While most of carer don dont asses risk very efficiently they generally make some attempt to do so. Its not easy at all to do risk assessment as it is a complex task and most of the time carer or support worker they do adequately but not very thoroughly (Carol, 2002). In spite of some difficulties, there is an increasing awareness that people with learning disabilities can make choices, moreover they want to do so. Nevertheless its often failed to consider is that, the amount of risk that these choices carry and most of us have grown up accustomed to risk-taking. Many problems about assessing risk that different services user may perceive the different risk. What is acceptable to one person may not be acceptable to another. Main objective of the risk assessment when its possible may sometimes affect decision making in number of different ways (Heilbrun, K.et.al (1999). It is true many adults with learning disabilities who have always facing risk in their everyday life. Significantly about choice decision sometimes its difficult for adult as well carer to make right choice how could be at risk.
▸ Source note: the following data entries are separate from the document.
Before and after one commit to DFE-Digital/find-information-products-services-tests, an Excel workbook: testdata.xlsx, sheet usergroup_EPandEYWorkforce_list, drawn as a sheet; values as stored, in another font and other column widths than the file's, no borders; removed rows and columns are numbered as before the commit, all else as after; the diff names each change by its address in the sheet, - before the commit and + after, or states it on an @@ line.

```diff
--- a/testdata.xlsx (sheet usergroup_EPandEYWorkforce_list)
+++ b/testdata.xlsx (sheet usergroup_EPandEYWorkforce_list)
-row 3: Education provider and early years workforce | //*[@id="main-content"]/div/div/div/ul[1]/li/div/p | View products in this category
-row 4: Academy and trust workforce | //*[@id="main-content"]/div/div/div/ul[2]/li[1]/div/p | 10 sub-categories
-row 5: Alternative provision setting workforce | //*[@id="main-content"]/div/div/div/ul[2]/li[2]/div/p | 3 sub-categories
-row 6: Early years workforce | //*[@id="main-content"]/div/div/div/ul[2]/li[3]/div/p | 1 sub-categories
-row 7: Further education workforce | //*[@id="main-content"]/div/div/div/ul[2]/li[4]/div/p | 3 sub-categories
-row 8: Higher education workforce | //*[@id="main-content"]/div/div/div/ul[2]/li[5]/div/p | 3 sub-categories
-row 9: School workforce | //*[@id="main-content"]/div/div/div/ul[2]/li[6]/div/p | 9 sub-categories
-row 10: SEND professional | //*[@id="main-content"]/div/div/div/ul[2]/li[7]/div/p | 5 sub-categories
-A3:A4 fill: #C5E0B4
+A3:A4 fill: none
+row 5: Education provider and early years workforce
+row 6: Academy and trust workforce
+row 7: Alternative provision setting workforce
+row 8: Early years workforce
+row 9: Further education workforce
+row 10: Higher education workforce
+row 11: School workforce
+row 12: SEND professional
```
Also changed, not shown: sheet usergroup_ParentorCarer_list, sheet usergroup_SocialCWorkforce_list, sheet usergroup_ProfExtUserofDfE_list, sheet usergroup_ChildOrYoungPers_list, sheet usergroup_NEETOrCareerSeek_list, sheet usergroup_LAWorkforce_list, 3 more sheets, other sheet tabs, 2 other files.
The difficulty for people with learning disabilities is that carers often do feel often they are expected to make these choices for them. The law of negligence can appear to inhibit decision making personal freedom and choice sit uncomfortably next to the concepts of duty of care and professional liability (Fuchs, 2003). People with learning disabilities may not have done perhaps carers need to be encouraged to help their service users how to make choices with and appreciation of the risk involved. This is more challenging task than just encouraging choice alone it seems that not only should people with learning be allowed to make choices and take risk they should actively be encourage to do (Kemshall & Pritchard, 1996).
There are a range of sources where information can be gained for a through risk assessment which include the prospective resident, their relatives or practitioners involve with the person and any written reports; which may be historic or recent (Alaszewski and Manthorpe, 2002). The problem with the right to make choices is that it assumes that adult with learning disabilities are able to make choice about risk in the same way every one does (Heilbrun, K.et.al.1999). It acknowledge that adult with learning disabilities do have real difficulties with many cognitive takes. Most have problems in assessing risk effectively because of the complexity of doing so it is likely that people with learning disabilities will find the particular difficult. An endeavour to make balance the protection of vulnerable adults, as standard in the No Secrets guidance ( DoH, 2000) where different policies that encourage and aid to take more control to service users in their lives which also including to take opportunities and manage risks. In 2007, Department of Health established risk assessment and management regulation and various assessment tools for help practitioners and professional to work predominately in the field of social care. According to Jones, 1998 states that, the assessment of ability to consent and the ability to make real choice, especially in relation to understanding the likely consequences of the choices or decision made.